Work required »
Retype every entry below without pictures.
------ The records ------
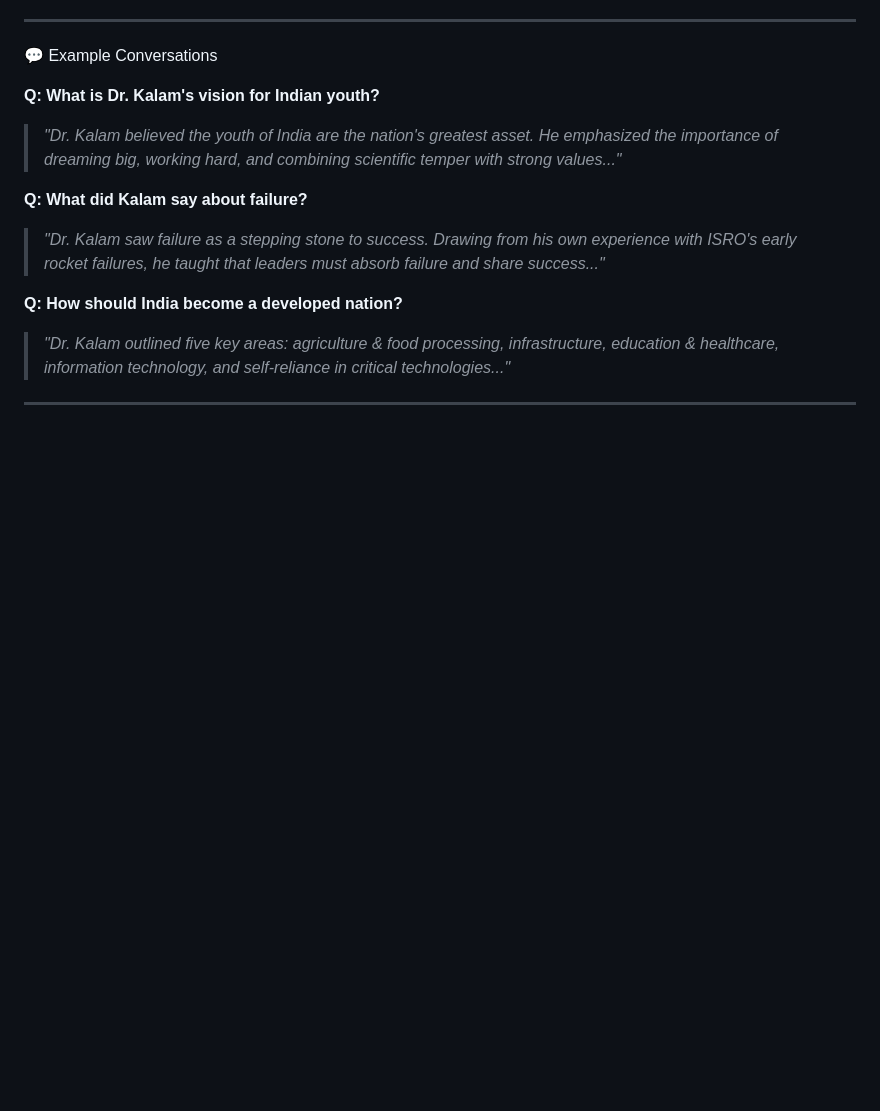
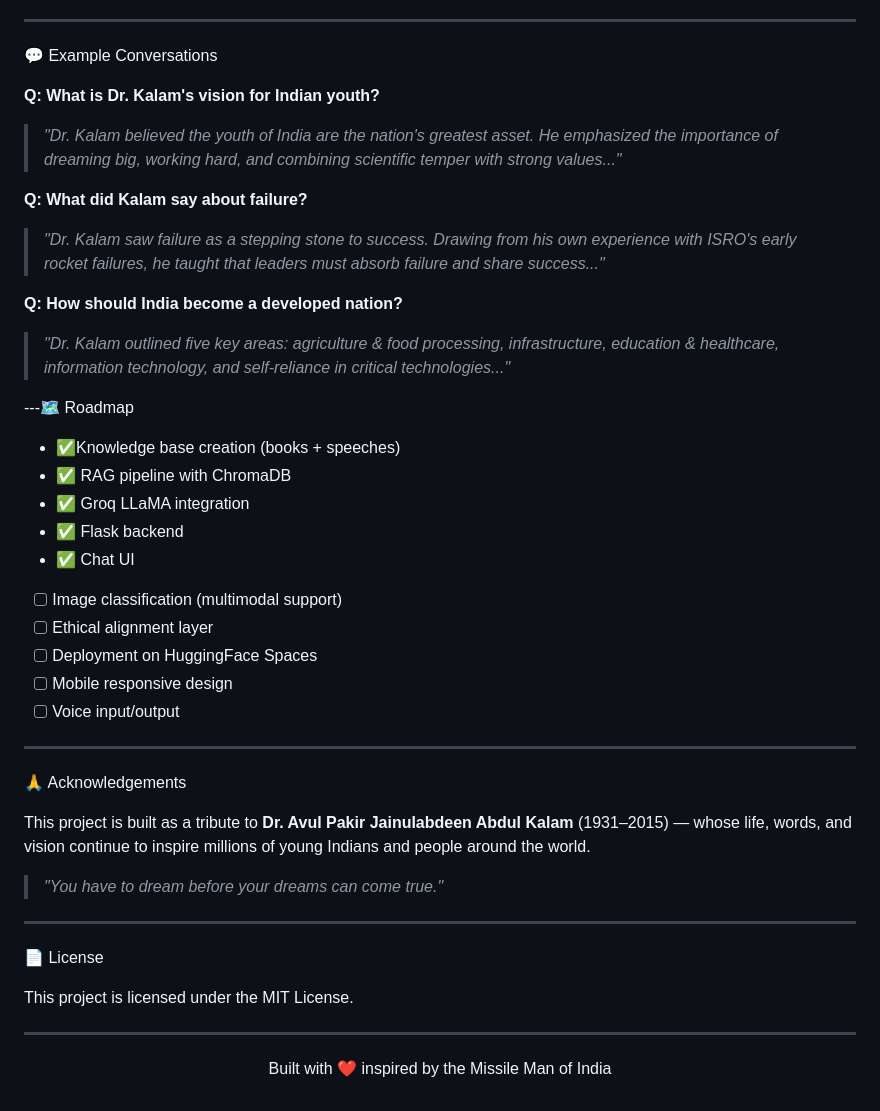
Before and after one commit to asfahana01/KalaamGPT--, a Markdown page: README.md, the part around the change. GitHub-like rendering; blank space fills up the shorter version.

```diff
--- a/README.md
+++ b/README.md
@@ -181,4 +181,33 @@ Open your browser at: **http://localhost:5000** 🚀
 **Q: How should India become a developed nation?**
 > *"Dr. Kalam outlined five key areas: agriculture & food processing, infrastructure, education & healthcare, information technology, and self-reliance in critical technologies..."*
 
+---🗺️ Roadmap
+
+- ✅Knowledge base creation (books + speeches)
+- ✅ RAG pipeline with ChromaDB
+- ✅ Groq LLaMA integration
+- ✅ Flask backend
+- ✅ Chat UI
+- [ ] Image classification (multimodal support)
+- [ ] Ethical alignment layer
+- [ ] Deployment on HuggingFace Spaces
+- [ ] Mobile responsive design
+- [ ] Voice input/output
+
 ---
+
+ 🙏 Acknowledgements
+
+This project is built as a tribute to **Dr. Avul Pakir Jainulabdeen Abdul Kalam** (1931–2015) — whose life, words, and vision continue to inspire millions of young Indians and people around the world.
+
+> *"You have to dream before your dreams can come true."*
+
+---
+
+ 📄 License
+
+This project is licensed under the MIT License.
+
+---
+
+<p align="center">Built with ❤️ inspired by the Missile Man of India</p>
```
------
Response to this task »
Before and after one commit to asfahana01/KalaamGPT--, a Markdown page: README.md, the part around the change. GitHub-like rendering; blank space fills up the shorter version.

```diff
--- a/README.md
+++ b/README.md
@@ -181,4 +181,33 @@ Open your browser at: **http://localhost:5000** 🚀
 **Q: How should India become a developed nation?**
 > *"Dr. Kalam outlined five key areas: agriculture & food processing, infrastructure, education & healthcare, information technology, and self-reliance in critical technologies..."*
 
+---🗺️ Roadmap
+
+- ✅Knowledge base creation (books + speeches)
+- ✅ RAG pipeline with ChromaDB
+- ✅ Groq LLaMA integration
+- ✅ Flask backend
+- ✅ Chat UI
+- [ ] Image classification (multimodal support)
+- [ ] Ethical alignment layer
+- [ ] Deployment on HuggingFace Spaces
+- [ ] Mobile responsive design
+- [ ] Voice input/output
+
 ---
+
+ 🙏 Acknowledgements
+
+This project is built as a tribute to **Dr. Avul Pakir Jainulabdeen Abdul Kalam** (1931–2015) — whose life, words, and vision continue to inspire millions of young Indians and people around the world.
+
+> *"You have to dream before your dreams can come true."*
+
+---
+
+ 📄 License
+
+This project is licensed under the MIT License.
+
+---
+
+<p align="center">Built with ❤️ inspired by the Missile Man of India</p>
```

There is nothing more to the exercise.